You can read more from Amy’s blog here: https://amshepherdblog.wordpress.com/ 

Doing Diwali

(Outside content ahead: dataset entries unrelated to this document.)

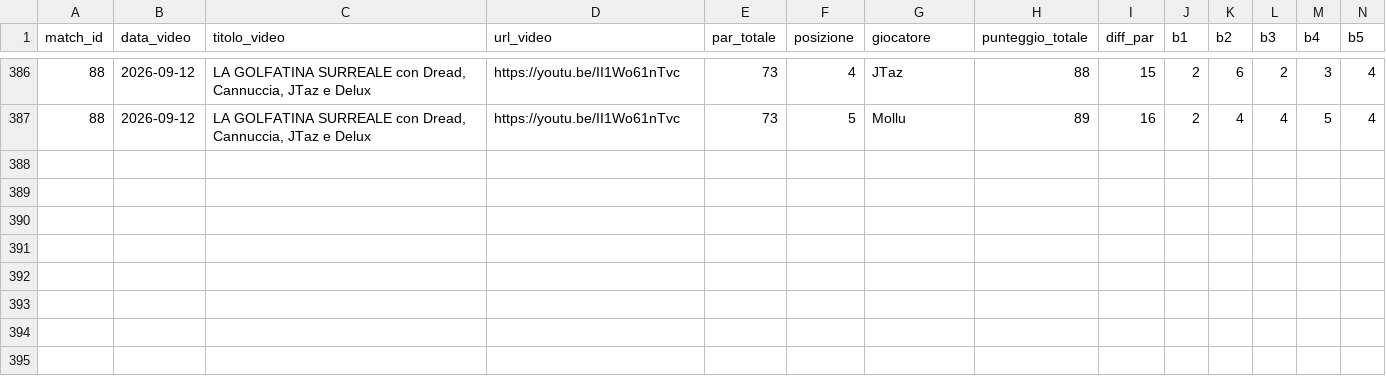
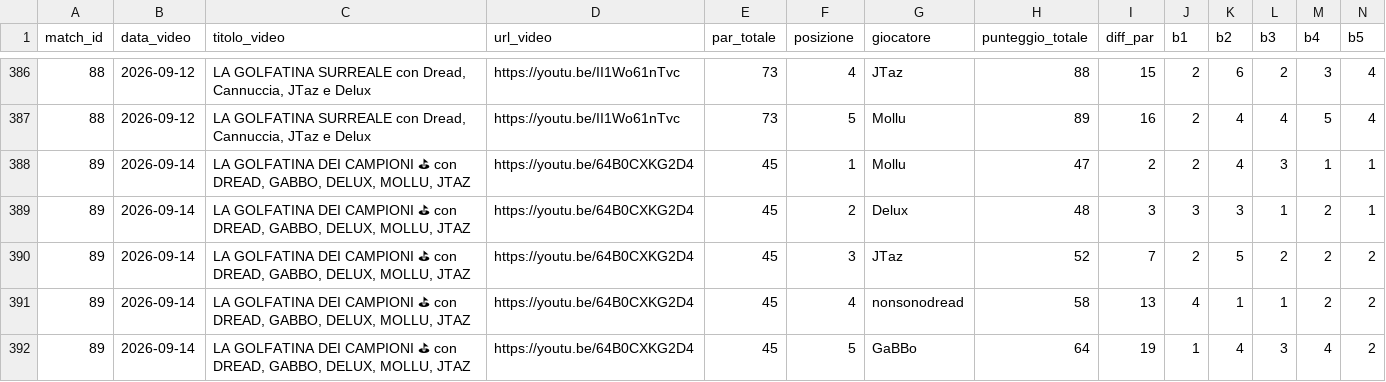
Before and after one commit to Massimilianociconte/golfatine, a CSV file: golfatine_clean.csv, drawn as a sheet; only a part is shown, gaps mark what is left out; rows hold the shown columns only; the diff names each change by its address in the sheet, - before the commit and + after, or states it on an @@ line.

Commit message:
feat: golfatina #89 – LA GOLFATINA DEI CAMPIONI (2026-09-14) + forecast TimesFM #90

```diff
--- a/golfatine_clean.csv
+++ b/golfatine_clean.csv
+row 388: 89 | 2026-09-14 | LA GOLFATINA DEI CAMPIONI ⛳ con DREAD, GABBO, DELUX, MOLLU, JTAZ | https://youtu.be/64B0CXKG2D4 | 45 | 1 | Mollu | 47 | 2 | 2 | 4 | 3 | 1 | 1
+row 389: 89 | 2026-09-14 | LA GOLFATINA DEI CAMPIONI ⛳ con DREAD, GABBO, DELUX, MOLLU, JTAZ | https://youtu.be/64B0CXKG2D4 | 45 | 2 | Delux | 48 | 3 | 3 | 3 | 1 | 2 | 1
+row 390: 89 | 2026-09-14 | LA GOLFATINA DEI CAMPIONI ⛳ con DREAD, GABBO, DELUX, MOLLU, JTAZ | https://youtu.be/64B0CXKG2D4 | 45 | 3 | JTaz | 52 | 7 | 2 | 5 | 2 | 2 | 2
+row 391: 89 | 2026-09-14 | LA GOLFATINA DEI CAMPIONI ⛳ con DREAD, GABBO, DELUX, MOLLU, JTAZ | https://youtu.be/64B0CXKG2D4 | 45 | 4 | nonsonodread | 58 | 13 | 4 | 1 | 1 | 2 | 2
+row 392: 89 | 2026-09-14 | LA GOLFATINA DEI CAMPIONI ⛳ con DREAD, GABBO, DELUX, MOLLU, JTAZ | https://youtu.be/64B0CXKG2D4 | 45 | 5 | GaBBo | 64 | 19 | 1 | 4 | 3 | 4 | 2
```
Also changed, not shown: 8 other files.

It has now become a tradition for Year 1 Edge Hill University undergraduate students who are studying teaching and RE  to visit Blackbrook St Mary’s Primary School.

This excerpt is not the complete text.